The Munro Agency processes its users’ data as long as they have a The Munro Agency account (either trial account or a premium account), or until they express their wish for their personal data to be removed from our user base.
Munro Agency users can also request deletion of their data by contacting the support team at support[at]munro.agency
If, at The Munro Agency, we decide to contact an EU citizen, who has not been a Munro Agency user or email list subscriber, we will do so only if we have a clear reason to claim that this is a contact relevant to our business purposes, and that at the same time, this contact could be beneficial to the contacted person.
If a person asks us to stop contacting them, The Munro Agency we will always respect that request and stop further contact immediately.
As data administrator, you can process personal data of EU citizens who have granted you permission to process their data by subscribing to one of your mailing lists. GDPR does not forbid cold emailing though, as long as you follow the data processing rules described in the regulation.
If you decide to contact a person who has not subscribed for email correspondence, and has not been in any business relationship with you before (cold email), you should have a clear reason to claim that this will be a contact relevant to your business purposes, and that at the same time this contact could be beneficial to the contacted person. If you place an offer in your cold email, the offer should be logically connected to the specifics of your prospect’s business.
You are required to inform your cold email recipient that you’re processing their data and how you process it. The email should also contain a clear and easily available information about how your prospect can request change or removal of their personal data.
You are obliged to immediately stop contacting prospects who expressed their wish not to be contacted again.

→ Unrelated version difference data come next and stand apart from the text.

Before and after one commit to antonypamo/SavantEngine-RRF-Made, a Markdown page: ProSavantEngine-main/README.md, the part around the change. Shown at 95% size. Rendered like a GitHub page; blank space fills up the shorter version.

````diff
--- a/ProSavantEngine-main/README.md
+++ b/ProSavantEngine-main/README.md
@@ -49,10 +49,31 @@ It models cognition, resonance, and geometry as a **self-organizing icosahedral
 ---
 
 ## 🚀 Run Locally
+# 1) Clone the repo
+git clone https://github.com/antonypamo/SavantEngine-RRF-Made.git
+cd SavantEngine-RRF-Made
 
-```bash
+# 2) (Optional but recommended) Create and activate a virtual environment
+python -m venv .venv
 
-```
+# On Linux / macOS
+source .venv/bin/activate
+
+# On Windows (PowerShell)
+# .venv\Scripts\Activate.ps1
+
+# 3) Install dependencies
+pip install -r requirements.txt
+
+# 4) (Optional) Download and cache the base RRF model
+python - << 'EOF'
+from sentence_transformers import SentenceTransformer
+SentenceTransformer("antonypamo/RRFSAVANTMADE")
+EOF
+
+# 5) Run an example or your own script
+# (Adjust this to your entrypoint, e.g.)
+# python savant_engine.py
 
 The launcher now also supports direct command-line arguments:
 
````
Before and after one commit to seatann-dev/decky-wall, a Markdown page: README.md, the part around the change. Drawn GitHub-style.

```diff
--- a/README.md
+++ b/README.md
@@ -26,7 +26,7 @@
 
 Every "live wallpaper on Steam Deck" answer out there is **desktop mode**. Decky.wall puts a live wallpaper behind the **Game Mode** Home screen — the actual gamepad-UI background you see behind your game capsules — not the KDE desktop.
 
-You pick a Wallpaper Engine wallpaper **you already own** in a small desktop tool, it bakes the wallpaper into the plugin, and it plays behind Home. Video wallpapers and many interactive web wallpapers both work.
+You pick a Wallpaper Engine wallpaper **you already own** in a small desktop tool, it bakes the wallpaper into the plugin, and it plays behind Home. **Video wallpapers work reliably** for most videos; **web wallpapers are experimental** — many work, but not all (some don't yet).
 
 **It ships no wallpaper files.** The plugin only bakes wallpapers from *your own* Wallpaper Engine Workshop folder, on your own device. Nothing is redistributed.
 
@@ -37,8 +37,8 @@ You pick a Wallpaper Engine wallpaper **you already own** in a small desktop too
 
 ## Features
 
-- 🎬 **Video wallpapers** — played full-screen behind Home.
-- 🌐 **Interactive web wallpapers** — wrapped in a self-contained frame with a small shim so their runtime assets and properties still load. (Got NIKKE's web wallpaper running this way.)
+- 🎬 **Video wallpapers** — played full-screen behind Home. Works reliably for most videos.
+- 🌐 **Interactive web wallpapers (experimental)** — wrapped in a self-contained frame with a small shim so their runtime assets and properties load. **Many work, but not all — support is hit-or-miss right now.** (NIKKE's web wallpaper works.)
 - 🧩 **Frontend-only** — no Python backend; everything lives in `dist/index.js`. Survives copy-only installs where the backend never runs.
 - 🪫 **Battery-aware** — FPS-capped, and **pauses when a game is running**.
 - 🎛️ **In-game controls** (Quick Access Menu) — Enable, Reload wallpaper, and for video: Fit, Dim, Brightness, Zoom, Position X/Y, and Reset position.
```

If a prospect of yours demands that their data gets removed from your contact lists, you are obliged to remove it (in accordance with the ‘right to be forgotten’.)
You should process only the personal data that are necessary in relation to the purposes for which you process it. That means you should remove from your contact base all the personal data that are irrelevant to your email campaign, or be able to justify why a specific type of data is necessary for the goal you are trying to accomplish.
The Munro Agency will keep every user’s personal data no longer than it’s necessary for the purposes for which the personal data are processed. At the same time, each data owner can request an exact time limit of their data processing.
As data administrator, you need to make sure you don’t keep personal data of your prospects longer than it’s necessary for the purposes for which the personal data are processed.
In case of cold email campaigns, you shouldn’t process a non-responsive prospect’s data longer than it may be assumed to be necessary, namely one month after you tried to contact the person for the first time. That means you should always keep your prospect base updated.